The US-backed, self-proclaimed leader of Venezuela set February 23 as his flashpoint date for a showdown with the government of President Nicolas Maduro over foreign humanitarian aid, which has been stockpiled in Colombia, Brazil and Curacao. Maduro refused to allow the opposition get hold of the US cargo and, with the military on his side, sealed borders with neighboring countries.
US mounts pressure on Maduro & Venezuelan military
Relentless in its drive to sway the army’s support away from Maduro, Donald Trump’s administration has reportedly threatened to deport the relatives of any Venezuelan officers if they follow their government’s orders, harm the opposition or prevent the aid from entering Venezuela. Earlier this week, Trump issued an ultimatum to Venezuela’s military, urging them to join the US-led effort to depose Maduro, or to suffer consequences.
Washington has never ruled out the possibility of using military force to reinstate ‘democracy’ in Venezuela – and the US national security adviser John Bolton abruptly canceled his trip to South Korea just ahead of Donald Trump’s planned meeting with Kim Jong-un. According to Bolton’s spokesperson, the notorious hawk will instead keep a close eye on Venezuela from Washington – alongside the special US envoy for Venezuela Elliott Abrams, who, by coincidence, is known for running guns –under the guise of humanitarian aid– for the Contras in Nicaragua.
Washington denies using aid as a decoy
After another US Air Force plane landed in Colombia on Friday afternoon, the State Department rushed to dismiss as “preposterous” any rumors that it was carrying anything else but humanitarian aid. Yet, Moscow believes the US is preparing a sizeable weapons shipment for the Venezuelan opposition in early March, according to FM spokeswoman Maria Zakharova. The armaments, likely to be purchased “in an eastern European country,” could include large-caliber machine guns, grenade launchers, assault rifles and portable anti-aircraft rocket systems.
Guaido sneaks into Colombia for ‘humanitarian aid concert’

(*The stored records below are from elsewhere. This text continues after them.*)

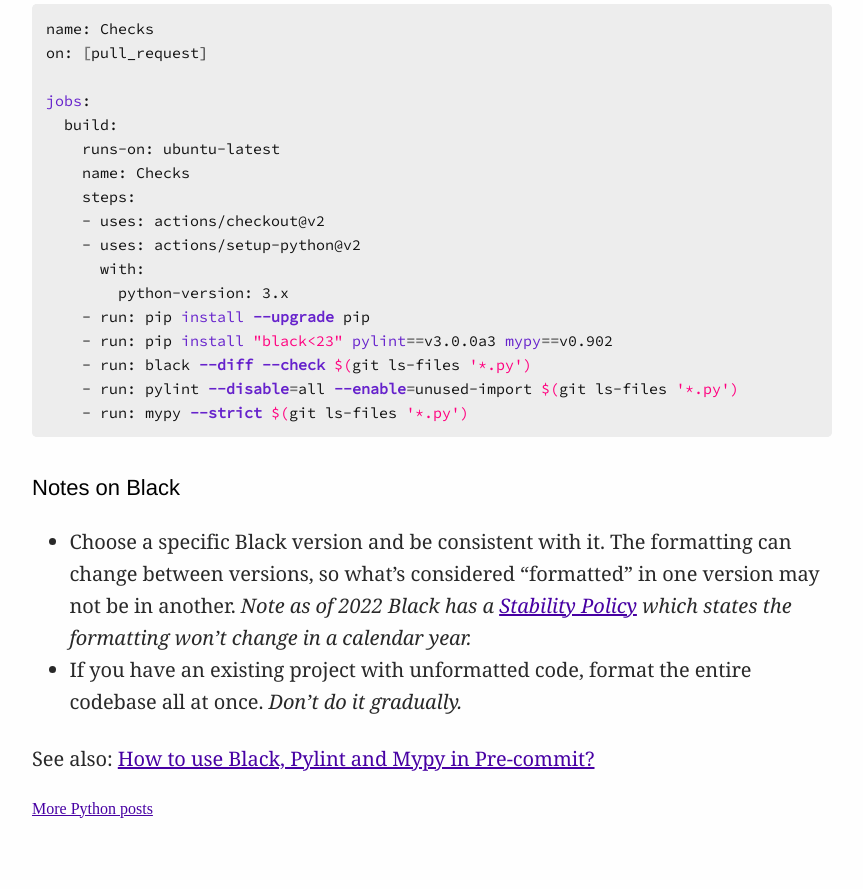
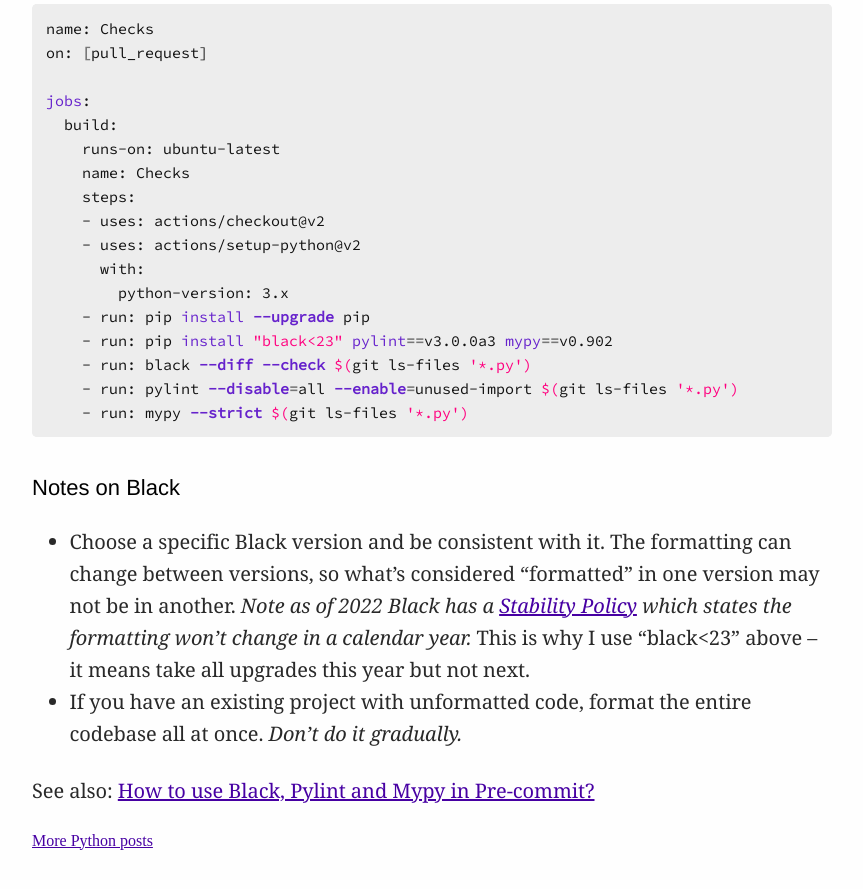
Before and after one commit to explodinglabs/explodinglabs.github.io, a Jekyll site: the page built from docs/_posts/python/2021-07-01-code-quality-github-actions.markdown, in a window 1280 px wide and 900 px high, scrolled down 737 px. Shown: the top 889 px of the window, without its empty margins (208-1071 px from the left). Built offline with Jekyll 4.4.1, drawn with Linux system fonts in a browser that asks for light colours; before the commit the page ends 1605 px from its top, so only the background shows below that.

Commit message:
Update 2021-07-01-code-quality-github-actions.markdown

```diff
--- a/docs/_posts/python/2021-07-01-code-quality-github-actions.markdown
+++ b/docs/_posts/python/2021-07-01-code-quality-github-actions.markdown
@@ -50,7 +50,11 @@
 
 - Choose a specific Black version and be consistent with it.
   The formatting can change between versions, so what's considered
-  "formatted" in one version may not be in another. _Note as of 2022 Black has a [Stability Policy](https://black.readthedocs.io/en/stable/the_black_code_style/index.html) which states the formatting won't change in a calendar year._
+  "formatted" in one version may not be in another. _Note as of
+  2022 Black has a
+  [Stability Policy](https://black.readthedocs.io/en/stable/the_black_code_style/index.html)
+  which states the formatting won't change in a calendar year._ This is why I use "black<23"
+  above -- it means take all upgrades this year but not next.
 - If you have an existing project with unformatted code, format the entire
   codebase all at once. _Don't do it gradually._
 
```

In violation of the travel ban, Guaido arrived in Colombia to attend a fundraising concert bankrolled by the British billionaire Richard Branson. Besides massive cheers from the crowd, the 35-year-old opposition politician was greeted by the presidents of Colombia, Chile and Paraguay.
Yet the show was purely humanitarian in its nature and without any political agenda, the organizers claimed. Guaido reportedly plans to stay in the border town of Cucuta to personally lead the aid caravan across the border into Venezuela on Saturday.
Caracas seals borders & holds rival #HandsOffVenezuela concert
To prevent any security threats and illegal crossings, the Government of Venezuela announced the temporary closures of border bridges that connect the country to Colombia. Fearing potential provocations, the government earlier closed the border with Brazil and shut the maritime border with the Dutch Caribbean island of Curacao.
Venezuelan authorities insist they would accept European aid or deliveries under the auspices of the UN, but would never allow US shipments to cross the border and go directly into the hands of the opposition, bypassing official channels. In the meantime, thousands of supporters of the Maduro government gathered for a ‘rival’ concert to demonstrate their resilience and readiness to defend Venezuela’s sovereignty.
Border clashes & no-shoot orders
Despite the precautionary measures adopted by the government, Friday saw heightened tensions and the first clashes at the border with Brazil. At least two people were allegedly killed and over a dozen others injured in the town of Kumarakapay during skirmishes with security forces. Yet the government was quick to dismiss the opposition’s accusations that soldiers used live fire against civilians.
“What happened has nothing to do with the versions that have circulated,” Venezuela’s foreign minister, Jorge Arreaza, said in New York at UN headquarters, claiming that some of the wounded were injured with “knives, machetes, and even arrows.” Maduro “would never give orders to shoot unarmed people,” the foreign minister insisted, accusing the opposition of following US regime change script and seeking to provoke the armed forces into clashes.